**Assignment**
The records below must be returned exactly, with every picture left out.

** Opening Provided data block **

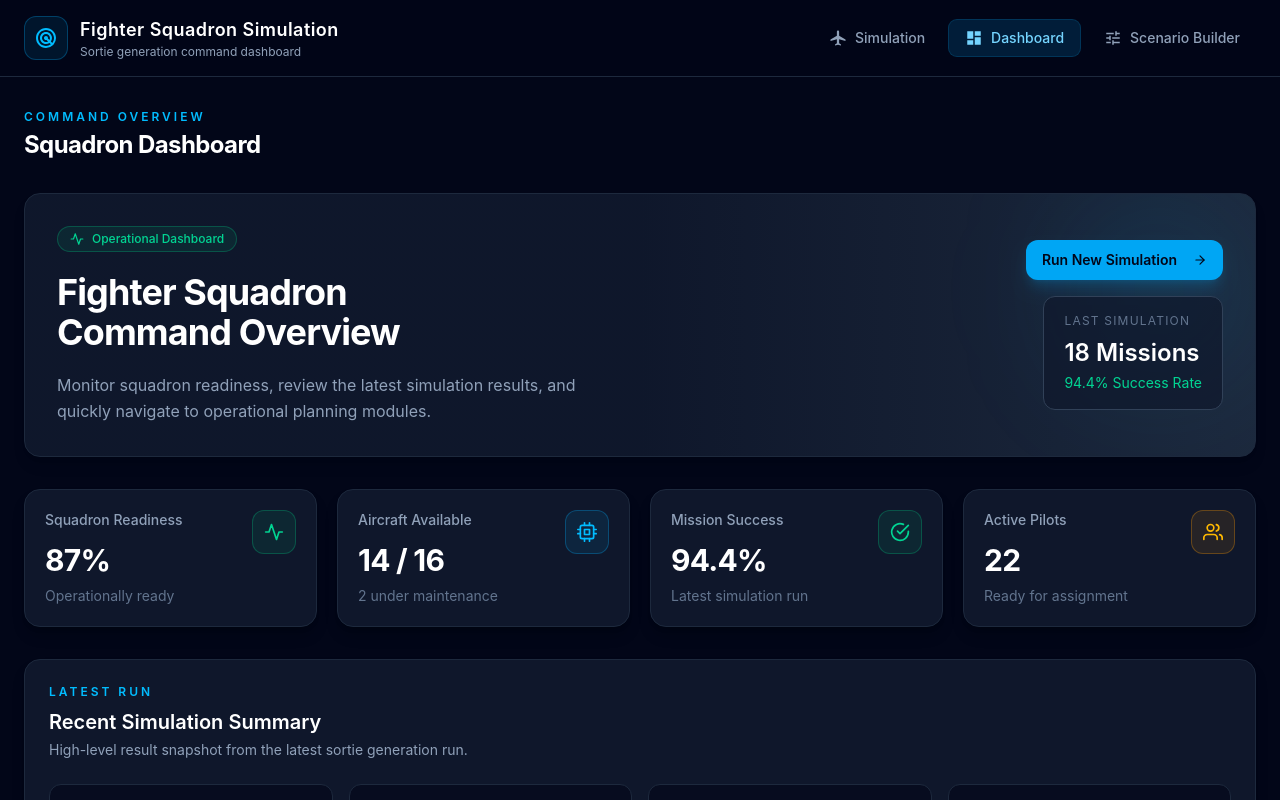
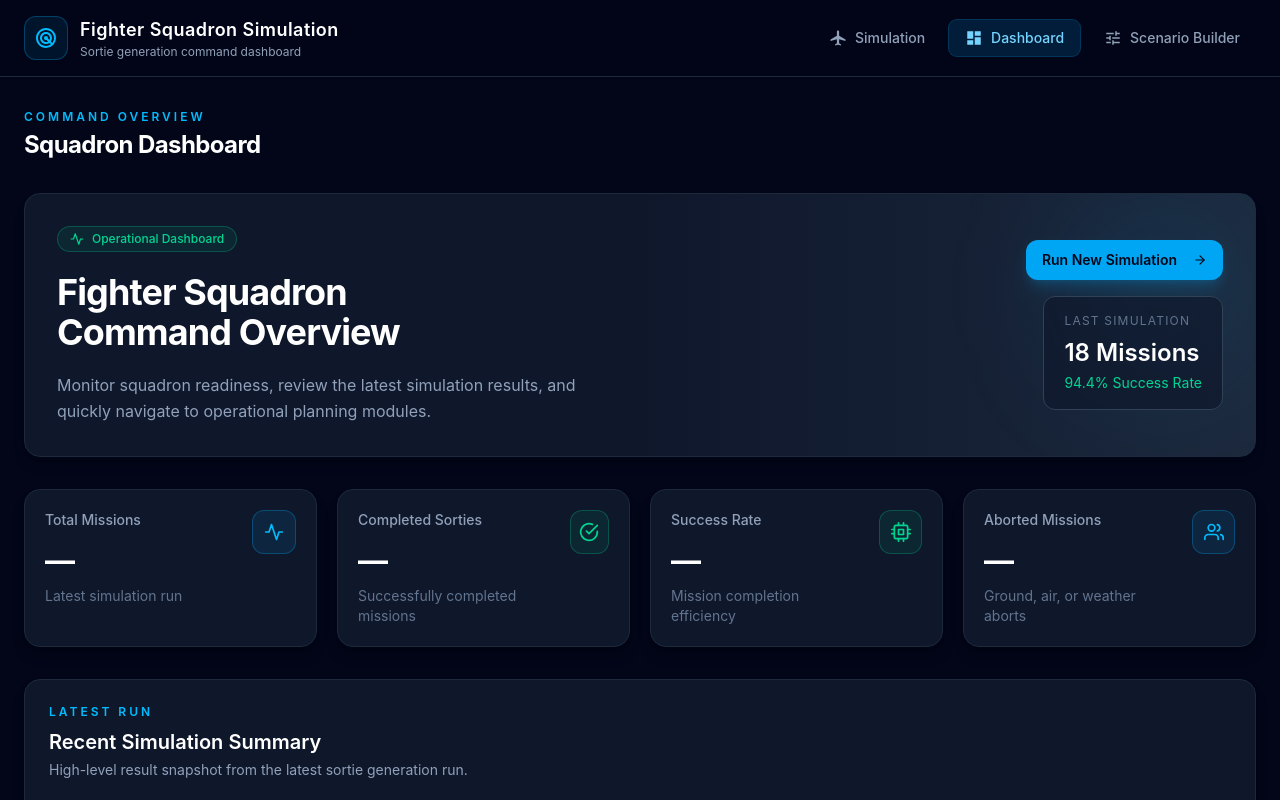
Before and after one commit to kartikojha754/Sortie-Generation-Simulation-of-a-Fighter-Squadron, a React app in the folder frontend/: page /dashboard in a window 1280 px wide. Shown: the top 800 px of the page. Built offline with nearby package versions, Linux system fonts and the light colour scheme; no server answers; the HTML template or start-up script is replaced by a standard one.

Commit message:
Dashboard Progress

```diff
--- a/frontend/src/components/dashboard/DashboardKpis.jsx
+++ b/frontend/src/components/dashboard/DashboardKpis.jsx
@@ -1,36 +1,51 @@
 import { FiActivity, FiCheckCircle, FiCpu, FiUsers } from "react-icons/fi";
 
 import StatCard from "../common/StatCard";
+import { useSimulation } from "../../context/SimulationContext";
+
+const formatPercent = (value) => {
+  if (value === null || value === undefined) return "—";
+  return `${Math.round(value * 100)}%`;
+};
 
 const DashboardKpis = () => {
+  const { simulationResult, latestSummary } = useSimulation();
+
+  const statistics = simulationResult?.statistics || latestSummary;
+
+  const totalMissions = statistics?.totalMissions ?? "—";
+  const completedSorties = statistics?.completedSorties ?? "—";
+  const successRate = formatPercent(statistics?.successRate);
+  const abortedMissions = statistics?.abortedMissions ?? "—";
+
   const kpis = [
     {
-      title: "Squadron Readiness",
-      value: "87%",
-      subtitle: "Operationally ready",
+      title: "Total Missions",
+      value: totalMissions,
+      subtitle: "Latest simulation run",
       icon: <FiActivity />,
-      tone: "success",
-    },
-    {
-      title: "Aircraft Available",
-      value: "14 / 16",
-      subtitle: "2 under maintenance",
-      icon: <FiCpu />,
       tone: "primary",
     },
     {
-      title: "Mission Success",
-      value: "94.4%",
-      subtitle: "Latest simulation run",
+      title: "Completed Sorties",
+      value: completedSorties,
+      subtitle: "Successfully completed missions",
       icon: <FiCheckCircle />,
       tone: "success",
     },
     {
-      title: "Active Pilots",
-      value: "22",
-      subtitle: "Ready for assignment",
+      title: "Success Rate",
+      value: successRate,
+      subtitle: "Mission completion efficiency",
+      icon: <FiCpu />,
+      tone: "success",
+    },
+    {
+      title: "Aborted Missions",
+      value: abortedMissions,
+      subtitle: "Ground, air, or weather aborts",
       icon: <FiUsers />,
-      tone: "warning",
+      tone: abortedMissions > 0 ? "warning" : "primary",
     },
   ];
 
--- a/frontend/src/components/dashboard/RecentSimulationSummary.jsx
+++ b/frontend/src/components/dashboard/RecentSimulationSummary.jsx
@@ -1,29 +1,38 @@
 import { FiBarChart2, FiCheckCircle, FiClock, FiXCircle } from "react-icons/fi";
+
 import Card from "../common/Card";
+import { useSimulation } from "../../context/SimulationContext";
 
 const RecentSimulationSummary = () => {
+  const { simulationResult } = useSimulation();
+
+  const statistics = simulationResult?.statistics;
+  const scenario = simulationResult?.scenario;
+
   const summary = [
     {
       label: "Generated Missions",
-      value: "18",
+      value: statistics?.totalMissions ?? "—",
       icon: <FiBarChart2 />,
       tone: "text-sky-400",
     },
     {
       label: "Completed",
-      value: "17",
+      value: statistics?.completedSorties ?? "—",
       icon: <FiCheckCircle />,
       tone: "text-emerald-400",
     },
     {
       label: "Aborted",
-      value: "1",
+      value: statistics?.abortedMissions ?? "—",
       icon: <FiXCircle />,
       tone: "text-red-400",
     },
     {
       label: "Duration",
-      value: "8h",
+      value: scenario?.simulationDuration
+        ? `${Math.round(scenario.simulationDuration / 60)}h`
+        : "—",
       icon: <FiClock />,
       tone: "text-amber-400",
     },
@@ -35,9 +44,11 @@ const RecentSimulationSummary = () => {
         <p className="text-xs font-semibold uppercase tracking-[0.25em] text-sky-400">
           Latest Run
         </p>
+
         <h2 className="mt-2 text-xl font-semibold text-white">
           Recent Simulation Summary
         </h2>
+
         <p className="mt-1 text-sm text-slate-400">
           High-level result snapshot from the latest sortie generation run.
         </p>
@@ -50,7 +61,9 @@ const RecentSimulationSummary = () => {
             className="rounded-xl border border-slate-800 bg-slate-950/60 p-4"
           >
             <div className={`mb-3 text-xl ${item.tone}`}>{item.icon}</div>
+
             <p className="text-2xl font-bold text-white">{item.value}</p>
+
             <p className="mt-1 text-sm text-slate-500">{item.label}</p>
           </div>
         ))}
--- a/frontend/src/pages/Simulation.jsx
+++ b/frontend/src/pages/Simulation.jsx
@@ -15,6 +15,7 @@ import AnalyticsSection from "../components/simulation/AnalyticsSection";
 import ScenarioBuilderPanel from "../components/simulation/ScenarioBuilderPanel";
 
 import { runCustomSimulation } from "../api/simulationApi";
+import { useSimulation } from "../context/SimulationContext";
 
 const INITIAL_FORM_DATA = {
   aircraftCount: 8,
@@ -32,8 +33,16 @@ const INITIAL_FORM_DATA = {
 };
 
 function Simulation() {
+  const {
+    simulationResult: contextSimulationResult,
+    setSimulationResult: setContextSimulationResult,
+    setLatestSummary,
+  } = useSimulation();
+
   const [formData, setFormData] = useState(INITIAL_FORM_DATA);
-  const [simulationResult, setSimulationResult] = useState(null);
+  const [simulationResult, setSimulationResult] = useState(
+    contextSimulationResult,
+  );
   const [isLoading, setIsLoading] = useState(false);
 
   const [errorMessage, setErrorMessage] = useState("");
@@ -43,6 +52,12 @@ function Simulation() {
   });
 
   const resultsRef = useRef(null);
+
+  useEffect(() => {
+    if (contextSimulationResult) {
+      setSimulationResult(contextSimulationResult);
+    }
+  }, [contextSimulationResult]);
 
   function showToast(message, type = "info") {
     setToast({ message, type });
@@ -86,29 +101,14 @@ function Simulation() {
   }
 
   function validateForm() {
-    if (formData.aircraftCount < 1) {
-      return "Aircraft count must be at least 1.";
-    }
-
-    if (formData.pilotCount < 1) {
-      return "Pilot count must be at least 1.";
-    }
-
-    if (formData.groundCrewCount < 1) {
+    if (formData.aircraftCount < 1) return "Aircraft count must be at least 1.";
+    if (formData.pilotCount < 1) return "Pilot count must be at least 1.";
+    if (formData.groundCrewCount < 1)
       return "Ground crew count must be at least 1.";
-    }
-
-    if (formData.runwayCount < 1) {
-      return "Runway count must be at least 1.";
-    }
-
-    if (formData.missionCount < 1) {
-      return "Mission count must be at least 1.";
-    }
-
-    if (formData.simulationDuration < 60) {
+    if (formData.runwayCount < 1) return "Runway count must be at least 1.";
+    if (formData.missionCount < 1) return "Mission count must be at least 1.";
+    if (formData.simulationDuration < 60)
       return "Simulation duration must be at least 60 minutes.";
-    }
 
     const abortRates = [
       formData.groundAbortRate,
@@ -116,9 +116,7 @@ function Simulation() {
       formData.weatherAbortRate,
     ];
 
-    const invalidAbortRate = abortRates.some((rate) => rate < 0 || rate > 1);
-
-    if (invalidAbortRate) {
+    if (abortRates.some((rate) => rate < 0 || rate > 1)) {
       return "Abort rates must be between 0 and 1.";
     }
 
@@ -142,6 +140,9 @@ function Simulation() {
       const response = await runCustomSimulation(formData);
 
       setSimulationResult(response.data);
+      setContextSimulationResult(response.data);
+      setLatestSummary(response.data?.statistics || null);
+
       showToast("Simulation completed successfully.", "success");
 
       setTimeout(() => {
```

** Closing Provided data block **

**Response area**
Before and after one commit to kartikojha754/Sortie-Generation-Simulation-of-a-Fighter-Squadron, a React app in the folder frontend/: page /dashboard in a window 1280 px wide. Shown: the top 800 px of the page. Built offline with nearby package versions, Linux system fonts and the light colour scheme; no server answers; the HTML template or start-up script is replaced by a standard one.

Commit message:
Dashboard Progress

```diff
--- a/frontend/src/components/dashboard/DashboardKpis.jsx
+++ b/frontend/src/components/dashboard/DashboardKpis.jsx
@@ -1,36 +1,51 @@
 import { FiActivity, FiCheckCircle, FiCpu, FiUsers } from "react-icons/fi";
 
 import StatCard from "../common/StatCard";
+import { useSimulation } from "../../context/SimulationContext";
+
+const formatPercent = (value) => {
+  if (value === null || value === undefined) return "—";
+  return `${Math.round(value * 100)}%`;
+};
 
 const DashboardKpis = () => {
+  const { simulationResult, latestSummary } = useSimulation();
+
+  const statistics = simulationResult?.statistics || latestSummary;
+
+  const totalMissions = statistics?.totalMissions ?? "—";
+  const completedSorties = statistics?.completedSorties ?? "—";
+  const successRate = formatPercent(statistics?.successRate);
+  const abortedMissions = statistics?.abortedMissions ?? "—";
+
   const kpis = [
     {
-      title: "Squadron Readiness",
-      value: "87%",
-      subtitle: "Operationally ready",
+      title: "Total Missions",
+      value: totalMissions,
+      subtitle: "Latest simulation run",
       icon: <FiActivity />,
-      tone: "success",
-    },
-    {
-      title: "Aircraft Available",
-      value: "14 / 16",
-      subtitle: "2 under maintenance",
-      icon: <FiCpu />,
       tone: "primary",
     },
     {
-      title: "Mission Success",
-      value: "94.4%",
-      subtitle: "Latest simulation run",
+      title: "Completed Sorties",
+      value: completedSorties,
+      subtitle: "Successfully completed missions",
       icon: <FiCheckCircle />,
       tone: "success",
     },
     {
-      title: "Active Pilots",
-      value: "22",
-      subtitle: "Ready for assignment",
+      title: "Success Rate",
+      value: successRate,
+      subtitle: "Mission completion efficiency",
+      icon: <FiCpu />,
+      tone: "success",
+    },
+    {
+      title: "Aborted Missions",
+      value: abortedMissions,
+      subtitle: "Ground, air, or weather aborts",
       icon: <FiUsers />,
-      tone: "warning",
+      tone: abortedMissions > 0 ? "warning" : "primary",
     },
   ];
 
--- a/frontend/src/components/dashboard/RecentSimulationSummary.jsx
+++ b/frontend/src/components/dashboard/RecentSimulationSummary.jsx
@@ -1,29 +1,38 @@
 import { FiBarChart2, FiCheckCircle, FiClock, FiXCircle } from "react-icons/fi";
+
 import Card from "../common/Card";
+import { useSimulation } from "../../context/SimulationContext";
 
 const RecentSimulationSummary = () => {
+  const { simulationResult } = useSimulation();
+
+  const statistics = simulationResult?.statistics;
+  const scenario = simulationResult?.scenario;
+
   const summary = [
     {
       label: "Generated Missions",
-      value: "18",
+      value: statistics?.totalMissions ?? "—",
       icon: <FiBarChart2 />,
       tone: "text-sky-400",
     },
     {
       label: "Completed",
-      value: "17",
+      value: statistics?.completedSorties ?? "—",
       icon: <FiCheckCircle />,
       tone: "text-emerald-400",
     },
     {
       label: "Aborted",
-      value: "1",
+      value: statistics?.abortedMissions ?? "—",
       icon: <FiXCircle />,
       tone: "text-red-400",
     },
     {
       label: "Duration",
-      value: "8h",
+      value: scenario?.simulationDuration
+        ? `${Math.round(scenario.simulationDuration / 60)}h`
+        : "—",
       icon: <FiClock />,
       tone: "text-amber-400",
     },
@@ -35,9 +44,11 @@ const RecentSimulationSummary = () => {
         <p className="text-xs font-semibold uppercase tracking-[0.25em] text-sky-400">
           Latest Run
         </p>
+
         <h2 className="mt-2 text-xl font-semibold text-white">
           Recent Simulation Summary
         </h2>
+
         <p className="mt-1 text-sm text-slate-400">
           High-level result snapshot from the latest sortie generation run.
         </p>
@@ -50,7 +61,9 @@ const RecentSimulationSummary = () => {
             className="rounded-xl border border-slate-800 bg-slate-950/60 p-4"
           >
             <div className={`mb-3 text-xl ${item.tone}`}>{item.icon}</div>
+
             <p className="text-2xl font-bold text-white">{item.value}</p>
+
             <p className="mt-1 text-sm text-slate-500">{item.label}</p>
           </div>
         ))}
--- a/frontend/src/pages/Simulation.jsx
+++ b/frontend/src/pages/Simulation.jsx
@@ -15,6 +15,7 @@ import AnalyticsSection from "../components/simulation/AnalyticsSection";
 import ScenarioBuilderPanel from "../components/simulation/ScenarioBuilderPanel";
 
 import { runCustomSimulation } from "../api/simulationApi";
+import { useSimulation } from "../context/SimulationContext";
 
 const INITIAL_FORM_DATA = {
   aircraftCount: 8,
@@ -32,8 +33,16 @@ const INITIAL_FORM_DATA = {
 };
 
 function Simulation() {
+  const {
+    simulationResult: contextSimulationResult,
+    setSimulationResult: setContextSimulationResult,
+    setLatestSummary,
+  } = useSimulation();
+
   const [formData, setFormData] = useState(INITIAL_FORM_DATA);
-  const [simulationResult, setSimulationResult] = useState(null);
+  const [simulationResult, setSimulationResult] = useState(
+    contextSimulationResult,
+  );
   const [isLoading, setIsLoading] = useState(false);
 
   const [errorMessage, setErrorMessage] = useState("");
@@ -43,6 +52,12 @@ function Simulation() {
   });
 
   const resultsRef = useRef(null);
+
+  useEffect(() => {
+    if (contextSimulationResult) {
+      setSimulationResult(contextSimulationResult);
+    }
+  }, [contextSimulationResult]);
 
   function showToast(message, type = "info") {
     setToast({ message, type });
@@ -86,29 +101,14 @@ function Simulation() {
   }
 
   function validateForm() {
-    if (formData.aircraftCount < 1) {
-      return "Aircraft count must be at least 1.";
-    }
-
-    if (formData.pilotCount < 1) {
-      return "Pilot count must be at least 1.";
-    }
-
-    if (formData.groundCrewCount < 1) {
+    if (formData.aircraftCount < 1) return "Aircraft count must be at least 1.";
+    if (formData.pilotCount < 1) return "Pilot count must be at least 1.";
+    if (formData.groundCrewCount < 1)
       return "Ground crew count must be at least 1.";
-    }
-
-    if (formData.runwayCount < 1) {
-      return "Runway count must be at least 1.";
-    }
-
-    if (formData.missionCount < 1) {
-      return "Mission count must be at least 1.";
-    }
-
-    if (formData.simulationDuration < 60) {
+    if (formData.runwayCount < 1) return "Runway count must be at least 1.";
+    if (formData.missionCount < 1) return "Mission count must be at least 1.";
+    if (formData.simulationDuration < 60)
       return "Simulation duration must be at least 60 minutes.";
-    }
 
     const abortRates = [
       formData.groundAbortRate,
@@ -116,9 +116,7 @@ function Simulation() {
       formData.weatherAbortRate,
     ];
 
-    const invalidAbortRate = abortRates.some((rate) => rate < 0 || rate > 1);
-
-    if (invalidAbortRate) {
+    if (abortRates.some((rate) => rate < 0 || rate > 1)) {
       return "Abort rates must be between 0 and 1.";
     }
 
@@ -142,6 +140,9 @@ function Simulation() {
       const response = await runCustomSimulation(formData);
 
       setSimulationResult(response.data);
+      setContextSimulationResult(response.data);
+      setLatestSummary(response.data?.statistics || null);
+
       showToast("Simulation completed successfully.", "success");
 
       setTimeout(() => {
```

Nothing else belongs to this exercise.